Suspended sediment can also damage stream habitat, reduce the amount of light
in the stream, clog fish gills, and interfere with visual and filter feeding
by aquatic organisms.
Fishman, M. J., 1993, Methods of analysis
by the U.S. Geological Survey National Water Quality Laboratory--Determination
of inorganic and organic constituents in water and fluvial sediments:
U.S. Geological Survey Open-File Report 93-125, 217 p.
Mueller, D.K., Martin, J.D., and Lopes, T.J.,
1997, Quality-control design for surface-water sampling in the
National Water-Quality Assessment Program: U.S. Geological Survey
Open-File Report 97-223, 17 p.
National Field Manual, 1997 to present, National
field manual for the collection of water-quality data: U.S. Geological
Survey Techniques of Water-Resources Investigations, book 9,
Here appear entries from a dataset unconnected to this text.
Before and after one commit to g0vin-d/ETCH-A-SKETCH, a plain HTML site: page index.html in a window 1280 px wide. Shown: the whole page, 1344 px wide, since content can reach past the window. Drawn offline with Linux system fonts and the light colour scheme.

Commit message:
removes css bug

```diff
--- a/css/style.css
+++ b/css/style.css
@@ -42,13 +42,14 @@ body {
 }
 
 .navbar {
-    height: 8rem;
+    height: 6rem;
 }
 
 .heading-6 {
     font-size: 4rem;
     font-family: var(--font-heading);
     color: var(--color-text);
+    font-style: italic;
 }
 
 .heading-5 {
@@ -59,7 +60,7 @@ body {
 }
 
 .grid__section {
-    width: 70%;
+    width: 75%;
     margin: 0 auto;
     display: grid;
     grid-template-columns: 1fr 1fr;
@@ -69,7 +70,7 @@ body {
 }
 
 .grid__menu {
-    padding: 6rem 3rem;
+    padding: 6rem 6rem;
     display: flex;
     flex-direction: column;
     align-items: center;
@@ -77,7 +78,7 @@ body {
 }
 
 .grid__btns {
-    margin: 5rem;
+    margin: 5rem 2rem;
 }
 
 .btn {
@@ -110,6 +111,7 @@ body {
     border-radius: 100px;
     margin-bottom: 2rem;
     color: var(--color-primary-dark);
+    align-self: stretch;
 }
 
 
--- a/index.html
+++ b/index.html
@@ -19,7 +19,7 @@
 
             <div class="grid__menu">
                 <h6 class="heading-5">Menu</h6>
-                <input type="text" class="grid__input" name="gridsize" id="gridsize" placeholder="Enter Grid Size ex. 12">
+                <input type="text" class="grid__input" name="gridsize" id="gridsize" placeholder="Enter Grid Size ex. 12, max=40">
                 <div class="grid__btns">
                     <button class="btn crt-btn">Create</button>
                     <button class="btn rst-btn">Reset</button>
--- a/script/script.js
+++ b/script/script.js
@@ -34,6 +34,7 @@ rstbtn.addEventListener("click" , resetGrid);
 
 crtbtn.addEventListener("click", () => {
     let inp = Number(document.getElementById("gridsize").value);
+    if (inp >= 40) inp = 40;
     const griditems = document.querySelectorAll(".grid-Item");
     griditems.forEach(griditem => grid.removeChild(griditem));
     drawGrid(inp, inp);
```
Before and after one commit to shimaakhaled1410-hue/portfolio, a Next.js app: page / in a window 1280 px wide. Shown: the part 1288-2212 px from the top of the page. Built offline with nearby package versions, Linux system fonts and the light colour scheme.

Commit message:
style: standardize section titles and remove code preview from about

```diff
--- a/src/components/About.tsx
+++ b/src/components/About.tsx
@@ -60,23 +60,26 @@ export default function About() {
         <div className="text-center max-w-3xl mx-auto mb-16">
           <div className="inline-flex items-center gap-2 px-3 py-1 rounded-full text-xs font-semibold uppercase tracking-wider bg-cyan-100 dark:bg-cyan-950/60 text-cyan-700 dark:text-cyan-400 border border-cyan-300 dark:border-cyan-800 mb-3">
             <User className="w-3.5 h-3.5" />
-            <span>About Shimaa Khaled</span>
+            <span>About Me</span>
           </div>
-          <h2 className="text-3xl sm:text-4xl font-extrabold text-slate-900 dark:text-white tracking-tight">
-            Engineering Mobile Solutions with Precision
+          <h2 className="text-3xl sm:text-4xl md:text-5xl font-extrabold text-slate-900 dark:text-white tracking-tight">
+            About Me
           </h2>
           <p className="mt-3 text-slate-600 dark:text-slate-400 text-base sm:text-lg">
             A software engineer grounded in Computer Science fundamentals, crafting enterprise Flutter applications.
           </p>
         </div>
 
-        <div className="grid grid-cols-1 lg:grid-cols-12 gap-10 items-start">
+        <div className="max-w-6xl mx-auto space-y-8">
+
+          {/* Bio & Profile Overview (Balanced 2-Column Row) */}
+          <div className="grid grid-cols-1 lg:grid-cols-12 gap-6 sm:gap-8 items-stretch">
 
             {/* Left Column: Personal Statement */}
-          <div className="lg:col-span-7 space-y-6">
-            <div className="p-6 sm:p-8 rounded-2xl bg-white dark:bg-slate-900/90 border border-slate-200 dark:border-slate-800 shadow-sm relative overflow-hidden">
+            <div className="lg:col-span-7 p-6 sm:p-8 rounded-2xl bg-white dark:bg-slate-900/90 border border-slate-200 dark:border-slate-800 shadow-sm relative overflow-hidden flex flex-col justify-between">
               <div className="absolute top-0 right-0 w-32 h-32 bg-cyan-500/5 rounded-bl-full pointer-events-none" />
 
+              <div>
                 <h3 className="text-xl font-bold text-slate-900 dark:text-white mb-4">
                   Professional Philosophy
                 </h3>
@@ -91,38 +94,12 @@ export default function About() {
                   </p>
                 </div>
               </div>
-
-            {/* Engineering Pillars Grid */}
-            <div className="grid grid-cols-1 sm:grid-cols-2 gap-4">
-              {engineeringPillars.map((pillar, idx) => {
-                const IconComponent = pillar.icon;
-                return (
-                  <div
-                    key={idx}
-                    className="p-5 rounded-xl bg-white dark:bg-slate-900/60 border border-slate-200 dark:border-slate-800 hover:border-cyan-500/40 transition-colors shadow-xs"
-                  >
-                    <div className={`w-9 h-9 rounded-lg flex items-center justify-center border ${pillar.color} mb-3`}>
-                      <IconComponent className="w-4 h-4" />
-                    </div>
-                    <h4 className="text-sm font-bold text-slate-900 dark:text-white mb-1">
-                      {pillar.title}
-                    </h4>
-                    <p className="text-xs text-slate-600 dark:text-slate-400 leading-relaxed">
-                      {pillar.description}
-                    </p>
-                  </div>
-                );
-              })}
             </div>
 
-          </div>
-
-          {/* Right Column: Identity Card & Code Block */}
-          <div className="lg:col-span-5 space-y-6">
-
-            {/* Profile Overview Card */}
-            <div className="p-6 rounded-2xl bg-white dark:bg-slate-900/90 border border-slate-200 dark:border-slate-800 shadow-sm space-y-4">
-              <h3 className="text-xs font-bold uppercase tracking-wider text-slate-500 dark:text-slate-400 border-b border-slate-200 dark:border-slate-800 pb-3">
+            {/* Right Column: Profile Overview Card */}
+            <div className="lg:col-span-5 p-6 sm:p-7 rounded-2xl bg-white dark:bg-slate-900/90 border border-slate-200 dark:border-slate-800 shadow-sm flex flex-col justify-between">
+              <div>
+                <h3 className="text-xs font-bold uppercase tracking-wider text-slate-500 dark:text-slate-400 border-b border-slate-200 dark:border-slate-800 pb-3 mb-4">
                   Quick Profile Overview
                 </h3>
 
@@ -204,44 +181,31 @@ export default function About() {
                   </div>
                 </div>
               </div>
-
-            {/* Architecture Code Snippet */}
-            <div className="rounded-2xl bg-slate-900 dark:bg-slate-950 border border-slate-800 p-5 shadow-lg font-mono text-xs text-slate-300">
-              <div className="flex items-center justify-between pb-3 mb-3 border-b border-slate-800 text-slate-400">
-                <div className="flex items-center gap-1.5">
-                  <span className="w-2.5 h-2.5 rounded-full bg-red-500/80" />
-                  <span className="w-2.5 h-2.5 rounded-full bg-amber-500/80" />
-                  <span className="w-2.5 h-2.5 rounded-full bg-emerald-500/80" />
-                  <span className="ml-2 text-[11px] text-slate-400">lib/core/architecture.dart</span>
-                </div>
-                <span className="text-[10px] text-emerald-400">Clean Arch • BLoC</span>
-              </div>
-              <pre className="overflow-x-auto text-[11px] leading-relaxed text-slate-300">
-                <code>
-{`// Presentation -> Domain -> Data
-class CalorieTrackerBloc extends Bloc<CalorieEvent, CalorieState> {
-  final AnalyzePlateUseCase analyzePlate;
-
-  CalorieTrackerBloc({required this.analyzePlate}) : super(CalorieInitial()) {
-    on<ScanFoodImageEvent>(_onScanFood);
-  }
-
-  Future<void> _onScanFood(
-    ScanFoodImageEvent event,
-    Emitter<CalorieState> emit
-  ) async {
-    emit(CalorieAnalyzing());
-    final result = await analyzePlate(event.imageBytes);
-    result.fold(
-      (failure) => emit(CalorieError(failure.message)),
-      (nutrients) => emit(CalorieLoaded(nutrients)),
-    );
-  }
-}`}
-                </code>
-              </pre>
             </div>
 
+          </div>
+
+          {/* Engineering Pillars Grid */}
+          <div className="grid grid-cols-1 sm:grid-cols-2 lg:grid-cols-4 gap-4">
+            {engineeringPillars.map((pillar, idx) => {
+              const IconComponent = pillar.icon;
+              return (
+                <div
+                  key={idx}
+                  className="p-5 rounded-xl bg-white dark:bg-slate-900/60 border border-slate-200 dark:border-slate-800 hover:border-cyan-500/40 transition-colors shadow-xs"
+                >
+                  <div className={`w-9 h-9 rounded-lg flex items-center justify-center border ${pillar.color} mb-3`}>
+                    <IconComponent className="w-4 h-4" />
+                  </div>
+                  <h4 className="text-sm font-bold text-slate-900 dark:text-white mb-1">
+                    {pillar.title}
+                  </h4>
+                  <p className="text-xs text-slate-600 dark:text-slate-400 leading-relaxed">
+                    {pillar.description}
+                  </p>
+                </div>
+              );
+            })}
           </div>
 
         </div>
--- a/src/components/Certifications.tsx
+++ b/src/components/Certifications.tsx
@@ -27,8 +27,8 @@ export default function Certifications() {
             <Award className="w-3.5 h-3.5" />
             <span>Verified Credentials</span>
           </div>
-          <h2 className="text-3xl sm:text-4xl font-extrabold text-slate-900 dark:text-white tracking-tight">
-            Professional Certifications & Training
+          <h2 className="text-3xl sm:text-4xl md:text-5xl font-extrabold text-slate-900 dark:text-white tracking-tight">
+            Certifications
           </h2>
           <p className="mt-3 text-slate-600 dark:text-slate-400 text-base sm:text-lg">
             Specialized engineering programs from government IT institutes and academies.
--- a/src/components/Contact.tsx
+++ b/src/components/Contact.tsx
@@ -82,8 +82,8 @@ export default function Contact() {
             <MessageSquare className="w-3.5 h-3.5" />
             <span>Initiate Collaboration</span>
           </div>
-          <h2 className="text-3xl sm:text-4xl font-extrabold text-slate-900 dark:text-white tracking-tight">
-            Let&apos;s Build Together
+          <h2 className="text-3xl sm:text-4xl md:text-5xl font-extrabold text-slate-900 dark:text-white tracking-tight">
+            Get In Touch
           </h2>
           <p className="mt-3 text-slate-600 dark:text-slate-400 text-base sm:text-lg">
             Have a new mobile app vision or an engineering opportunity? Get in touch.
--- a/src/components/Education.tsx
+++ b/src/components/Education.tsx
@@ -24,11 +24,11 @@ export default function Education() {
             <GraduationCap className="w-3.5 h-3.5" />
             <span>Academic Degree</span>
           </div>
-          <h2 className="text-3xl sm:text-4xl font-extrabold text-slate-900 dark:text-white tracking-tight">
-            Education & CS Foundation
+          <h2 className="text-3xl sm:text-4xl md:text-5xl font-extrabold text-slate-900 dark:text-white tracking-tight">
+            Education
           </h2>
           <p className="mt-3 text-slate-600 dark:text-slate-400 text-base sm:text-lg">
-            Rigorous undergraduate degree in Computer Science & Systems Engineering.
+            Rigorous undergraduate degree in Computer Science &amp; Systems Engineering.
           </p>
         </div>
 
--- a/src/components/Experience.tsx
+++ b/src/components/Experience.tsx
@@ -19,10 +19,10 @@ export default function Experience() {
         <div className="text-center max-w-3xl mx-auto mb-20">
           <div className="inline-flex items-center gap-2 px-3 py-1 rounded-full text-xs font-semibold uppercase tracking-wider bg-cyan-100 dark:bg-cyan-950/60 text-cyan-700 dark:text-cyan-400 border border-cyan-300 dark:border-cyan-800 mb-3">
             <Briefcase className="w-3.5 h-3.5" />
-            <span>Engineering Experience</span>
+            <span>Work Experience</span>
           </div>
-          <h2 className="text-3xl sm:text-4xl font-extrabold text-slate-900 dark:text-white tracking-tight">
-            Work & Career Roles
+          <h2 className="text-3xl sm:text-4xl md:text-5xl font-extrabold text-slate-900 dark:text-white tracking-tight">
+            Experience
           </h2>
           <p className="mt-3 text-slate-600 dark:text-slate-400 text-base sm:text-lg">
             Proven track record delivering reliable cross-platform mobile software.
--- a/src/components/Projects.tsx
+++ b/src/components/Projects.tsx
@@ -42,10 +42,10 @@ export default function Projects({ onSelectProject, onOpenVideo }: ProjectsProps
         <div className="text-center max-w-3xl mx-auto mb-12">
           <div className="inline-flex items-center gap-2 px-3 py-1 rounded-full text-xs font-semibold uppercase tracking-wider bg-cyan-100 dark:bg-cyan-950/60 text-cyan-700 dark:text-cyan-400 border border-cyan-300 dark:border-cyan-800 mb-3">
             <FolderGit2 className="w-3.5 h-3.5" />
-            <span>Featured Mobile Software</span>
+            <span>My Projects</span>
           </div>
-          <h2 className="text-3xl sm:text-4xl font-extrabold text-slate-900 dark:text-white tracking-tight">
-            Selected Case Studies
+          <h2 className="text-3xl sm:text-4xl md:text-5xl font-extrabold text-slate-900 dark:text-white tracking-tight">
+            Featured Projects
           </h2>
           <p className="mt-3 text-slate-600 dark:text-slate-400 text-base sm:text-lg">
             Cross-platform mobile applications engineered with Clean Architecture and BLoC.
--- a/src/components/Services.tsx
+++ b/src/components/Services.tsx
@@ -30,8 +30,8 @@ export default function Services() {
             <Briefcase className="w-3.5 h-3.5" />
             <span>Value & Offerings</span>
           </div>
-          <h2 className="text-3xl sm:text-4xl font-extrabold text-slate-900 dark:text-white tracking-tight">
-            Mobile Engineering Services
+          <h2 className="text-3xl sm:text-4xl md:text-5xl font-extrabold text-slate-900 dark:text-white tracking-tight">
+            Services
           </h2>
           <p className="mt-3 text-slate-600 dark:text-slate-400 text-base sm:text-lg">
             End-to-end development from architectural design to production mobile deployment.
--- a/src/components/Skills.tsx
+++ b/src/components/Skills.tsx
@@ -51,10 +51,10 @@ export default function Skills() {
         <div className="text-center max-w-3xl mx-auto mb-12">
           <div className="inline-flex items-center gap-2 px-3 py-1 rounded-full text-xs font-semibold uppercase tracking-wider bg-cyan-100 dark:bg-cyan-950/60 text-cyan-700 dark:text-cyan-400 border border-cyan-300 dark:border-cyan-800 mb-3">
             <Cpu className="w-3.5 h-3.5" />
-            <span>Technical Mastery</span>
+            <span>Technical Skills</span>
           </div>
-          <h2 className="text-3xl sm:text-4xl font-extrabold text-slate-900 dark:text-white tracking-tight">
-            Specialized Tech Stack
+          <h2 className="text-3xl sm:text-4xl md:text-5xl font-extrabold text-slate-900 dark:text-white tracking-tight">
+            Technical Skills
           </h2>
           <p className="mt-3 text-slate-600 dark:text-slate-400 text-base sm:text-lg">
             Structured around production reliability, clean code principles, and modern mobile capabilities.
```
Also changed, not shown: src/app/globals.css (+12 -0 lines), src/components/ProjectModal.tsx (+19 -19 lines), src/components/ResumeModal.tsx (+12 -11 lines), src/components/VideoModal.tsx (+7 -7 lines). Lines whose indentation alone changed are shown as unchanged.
Chaps. A1-A9, 2 v., variously paged. [http://water.usgs.gov/owq/FieldManual/]
Zaugg, S.D., Sandstrom, M.W., Smith, S.G., and Fehlberg,
K.M., 1995, Methods of analysis by the U.S. Geological Survey National
Water-Quality Laboratory-Determination of pesticides in water by
C-18 solid-phase extraction and capillary-column gas chromatography/mass
spectrometry with selected-ion monitoring: U.S. Geological Survey
Open-File Report 95-181, 49 p. [http://nwql.usgs.gov/Public/pubs/OFR95-181/OFR95-181.html]
Photos of water quality sampling in Raleigh, North
Carolina Study Area http://nc.water.usgs.gov/albe/Pics/pics_sw2/index.html
Video clips of water quality sampling in Raleigh,
North Carolina Study Area http://nc.water.usgs.gov/albe/video/video2_QW.html